Dr Urs Schaffner, senior author and Head Ecosystems Management at CABI in Switzerland, said, “Since its introduction in the Afar Region in the 1980s, prosopis has invaded 1.2 million ha of land. Thus, unless the spread of prosopis is contained and the density reduced in areas where it has become established, this invasive tree is likely to have serious consequences for sustainable livelihoods in the region. The estimated net benefits from water savings alone would strongly justify the implementation of a coordinated control programme.”
The report clearly supports findings from work undertaken in South Africa on water use by invasive tree species. Prof Brian van Wilgen from Stellenbosch University, South Africa, previous scientific advisor to the ‘Working for Water’ programme in South Africa and partner of the Woody Weeds project, said, “In South Africa, invasive alien trees are estimated to reduce surface water runoff by between 1.5 and 2.5 billion m3 per year, and this could increase substantially as the invasions continue to spread. In addition, invasive trees in drier parts of the country have substantially reduced water in groundwater aquifers on which local farmers and towns are totally reliant.”
He further explained that, “These losses have serious consequences for a country where water scarcity limits economic activity and growth. The government in South Africa has responded by creating a multi-million dollar, national-scale programme, dubbed ‘Working for Water’, to control invasive alien trees, and has also passed legislation preventing further propagation of invasive alien trees and requiring landowners to control them.”
Read the paper: Scientific Reports
Article source: CABI
Image: Prosopis juliflora. Credit: CABI.
Ecologists develop models that identify major threats to a dominant tree family in the Philippines. Already reduced by deforestation, climate change is set to further undermine their survival.
The tropical plant genus Phyllanthus has been the subject of debate in the taxonomic world for years. About fifteen years ago it became clear that the genus with nearly 900 plant species, contains plants that are considered separate groups.
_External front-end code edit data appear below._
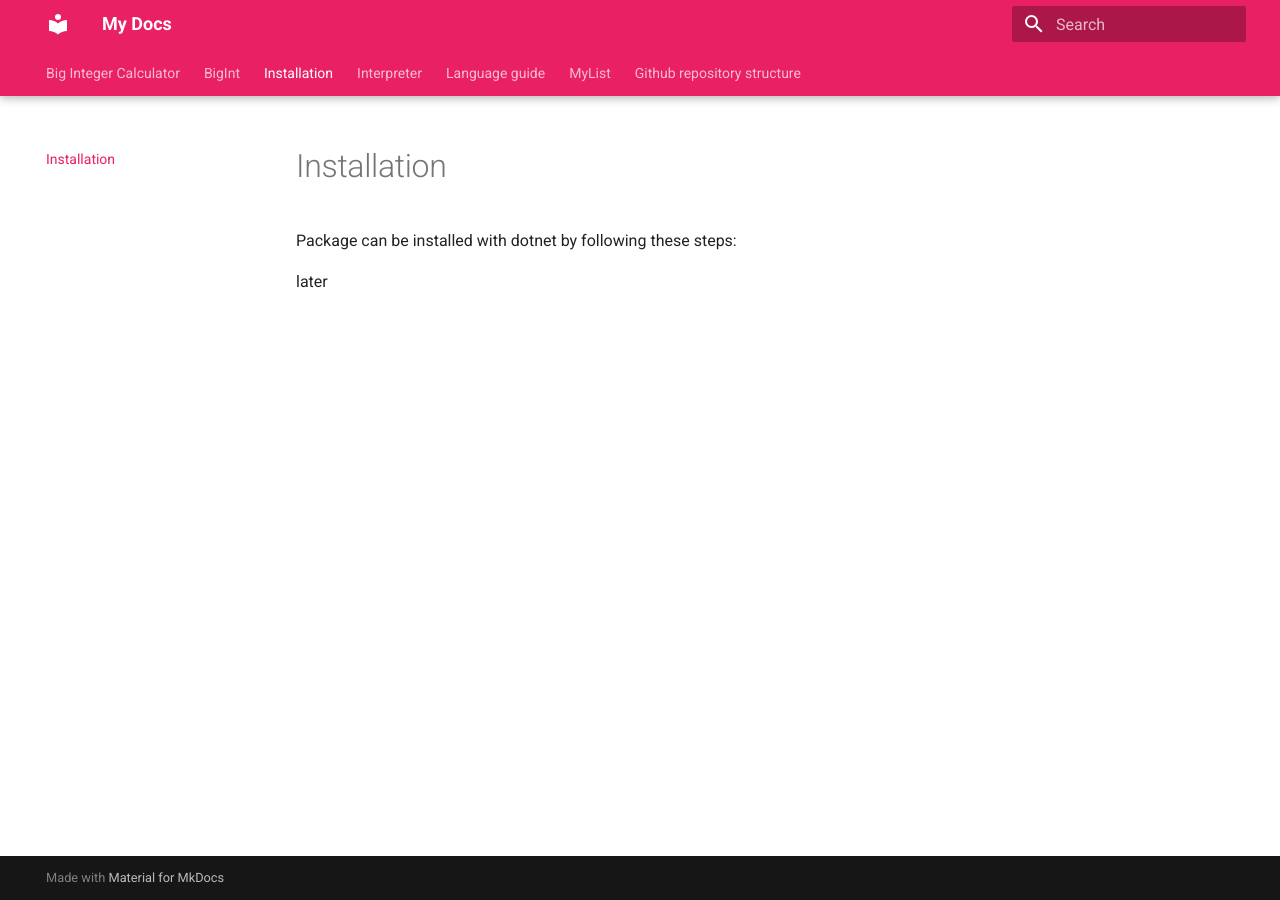
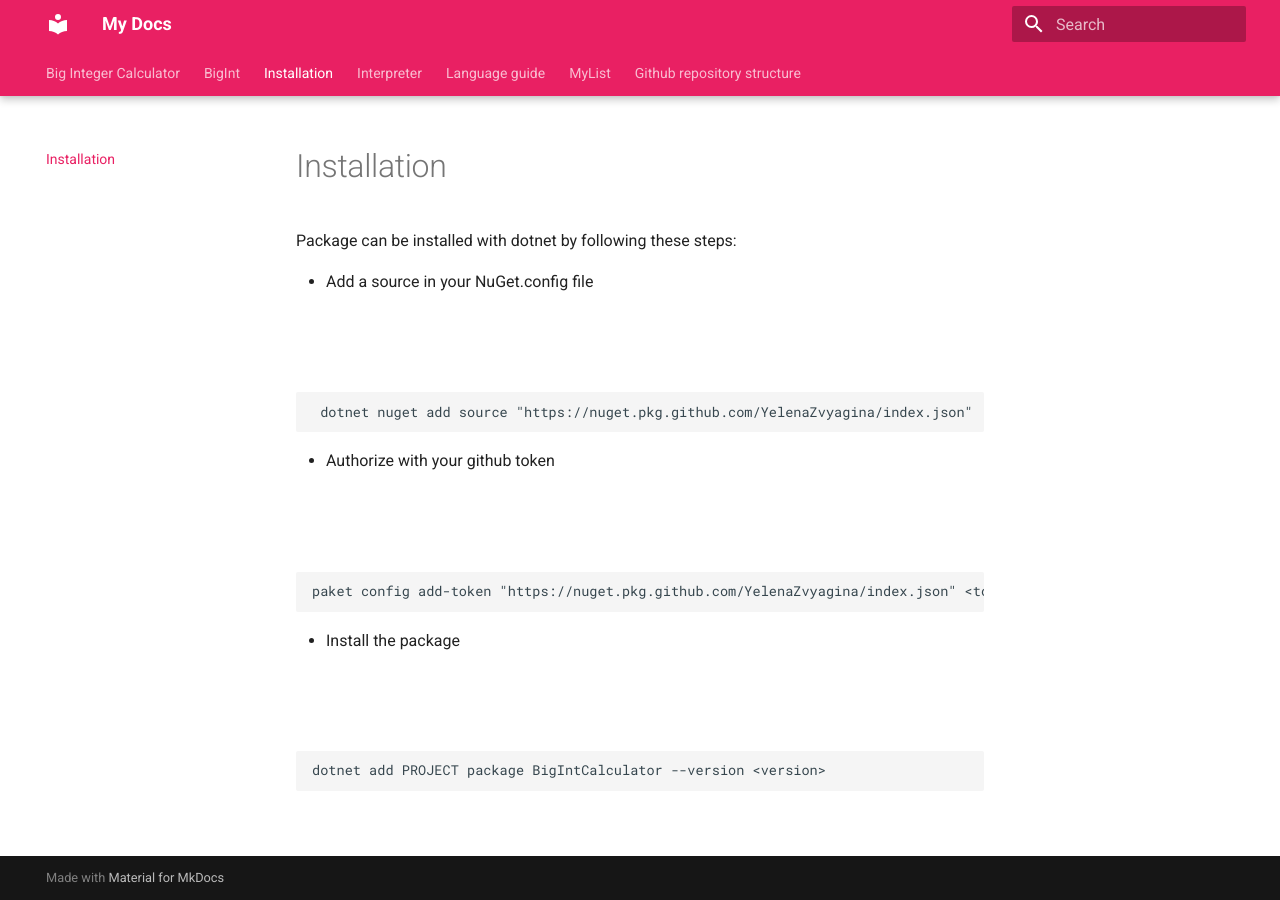
Before and after one commit to YelenaZvyagina/BigIntCalculator, an MkDocs documentation site: the page built from docs/Installation.md, in a window 1280 px wide. Built offline with MkDocs 1.6.1 and Material for MkDocs 9.7.7, drawn with Linux system fonts in a browser that asks for light colours.

Commit message:
docs amended

```diff
--- a/docs/Installation.md
+++ b/docs/Installation.md
@@ -2,4 +2,14 @@
 
 Package can be installed with dotnet by following these steps:
 
- later
+* Add a source in your NuGet.config file
+#
+     dotnet nuget add source "https://nuget.pkg.github.com/YelenaZvyagina/index.json"
+
+* Authorize with your github token
+#
+    paket config add-token "https://nuget.pkg.github.com/YelenaZvyagina/index.json" <token>
+
+* Install the package
+#
+    dotnet add PROJECT package BigIntCalculator --version <version>
```
Also changed, not shown: README.md (+18 -5 lines), 2 other files.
Since previous studies had only investigated a small portion of all Phyllanthus species, this prompted to take a closer look at the entire genus.
Deforestation dropped by 18 percent in two years in African countries where organizations subscribed to receive warnings from a new service using satellites to detect decreases in forest cover in the tropics.
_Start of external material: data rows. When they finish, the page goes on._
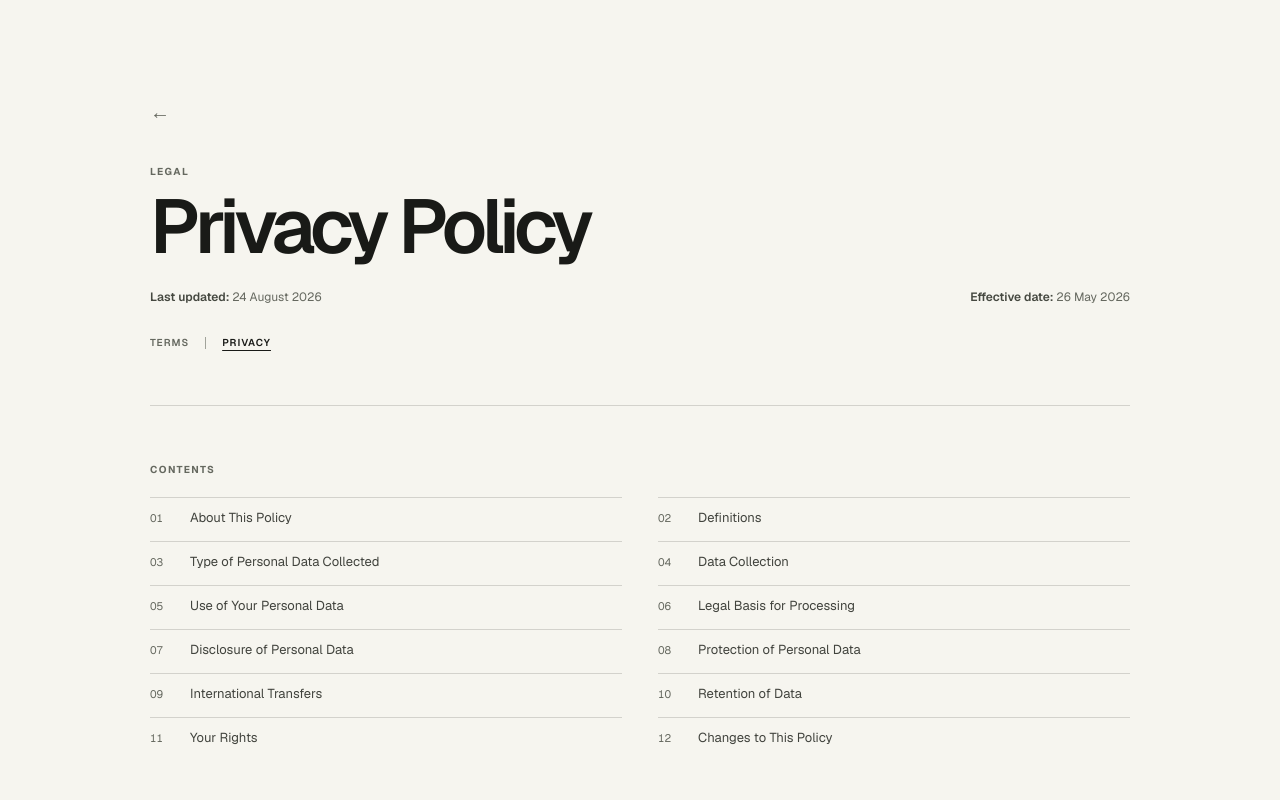
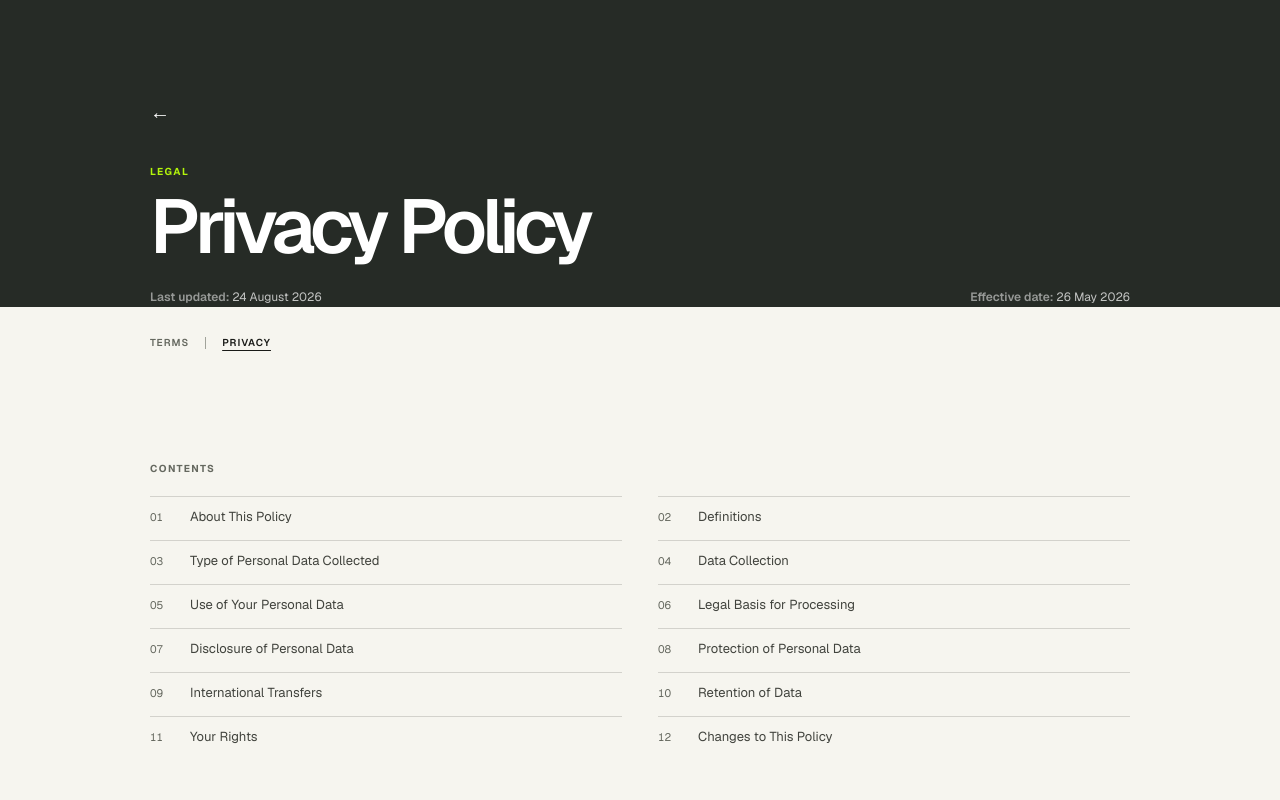
Before and after one commit to shanan0712/turo-website-preview, a Next.js app: page /privacy in a window 1280 px wide. Shown: the top 800 px of the page. Built offline with nearby package versions, Linux system fonts and the light colour scheme.

Commit message:
privacy policy 2

```diff
--- a/app/globals.css
+++ b/app/globals.css
@@ -2206,33 +2206,37 @@ h3 {
 .privacyDocument {
   width: min(100% - (var(--gutter) * 2), 980px);
   margin-inline: auto;
-  padding-block: clamp(64px, 8vw, 112px) clamp(48px, 7vw, 88px);
+  padding-bottom: clamp(48px, 7vw, 88px);
 }
 
 .privacyDocumentHeader {
-  padding-bottom: clamp(36px, 4.5vw, 54px);
-  border-bottom: 1px solid var(--line);
+  margin-inline: calc(-1 * max(var(--gutter), (100vw - 980px) / 2));
+  padding: clamp(64px, 8vw, 112px) max(var(--gutter), (100vw - 980px) / 2) 0;
+  background: #262b26;
+  color: #fff;
 }
 
 .privacyBackLink {
   display: inline-flex;
   align-items: center;
   margin-bottom: clamp(30px, 4vw, 42px);
-  color: var(--muted);
+  color: #fff;
   font-size: 20px;
   line-height: 1;
 }
 
 .privacyBackLink:hover {
-  color: var(--ink);
-}
-
-.privacyLegalLabel {
+  color: #fff;
+}
+
+.privacyDocumentHeader .privacyLegalLabel {
   margin-bottom: 10px;
+  color: #b2f40b;
 }
 
 .privacyDocumentHeader h1 {
   max-width: 760px;
+  color: #fff;
   font-size: clamp(46px, 7vw, 76px);
   letter-spacing: -0.065em;
   line-height: 0.98;
@@ -2246,7 +2250,7 @@ h3 {
   justify-content: space-between;
   column-gap: 24px;
   margin-top: 24px;
-  color: var(--muted);
+  color: rgb(255 255 255 / 72%);
   font-size: 12px;
   line-height: 1.6;
 }
@@ -2257,7 +2261,7 @@ h3 {
 }
 
 .privacyDates span {
-  color: #454840;
+  color: rgb(255 255 255 / 52%);
   font-weight: 550;
 }
 
@@ -2268,8 +2272,9 @@ h3 {
   gap: 16px;
 }
 
-.privacyPage .legalDocumentNav {
+.privacyDocument > .legalDocumentNav {
   margin-top: 28px;
+  margin-bottom: clamp(36px, 4.5vw, 54px);
 }
 
 .legalDocumentNav a {
@@ -2538,7 +2543,7 @@ h3 {
     margin-bottom: 28px;
   }
 
-  .privacyPage .legalDocumentNav {
+  .privacyDocument > .legalDocumentNav {
     margin-top: 20px;
   }
 
--- a/app/privacy/page.tsx
+++ b/app/privacy/page.tsx
@@ -40,6 +40,7 @@ export default function PrivacyPage() {
               <span>Effective date: </span>26 May 2026
             </p>
           </div>
+        </header>
         <nav className="legalDocumentNav" aria-label="Legal documents">
           <Link href="/terms">TERMS</Link>
           <span className="legalDocumentDivider" aria-hidden="true" />
@@ -47,7 +48,6 @@ export default function PrivacyPage() {
             PRIVACY
           </Link>
         </nav>
-        </header>
 
         <nav className="privacyContents" aria-labelledby="privacy-contents-title">
           <h2 className="privacyEyebrow" id="privacy-contents-title">
```
Lines whose indentation alone changed are shown as unchanged.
A new study assembled an array of experts to highlight major trends that will impact the world’s forests, and the people living around them, in the decade ahead; these trends include drought, viral outbreaks and vast infrastructure expansions across.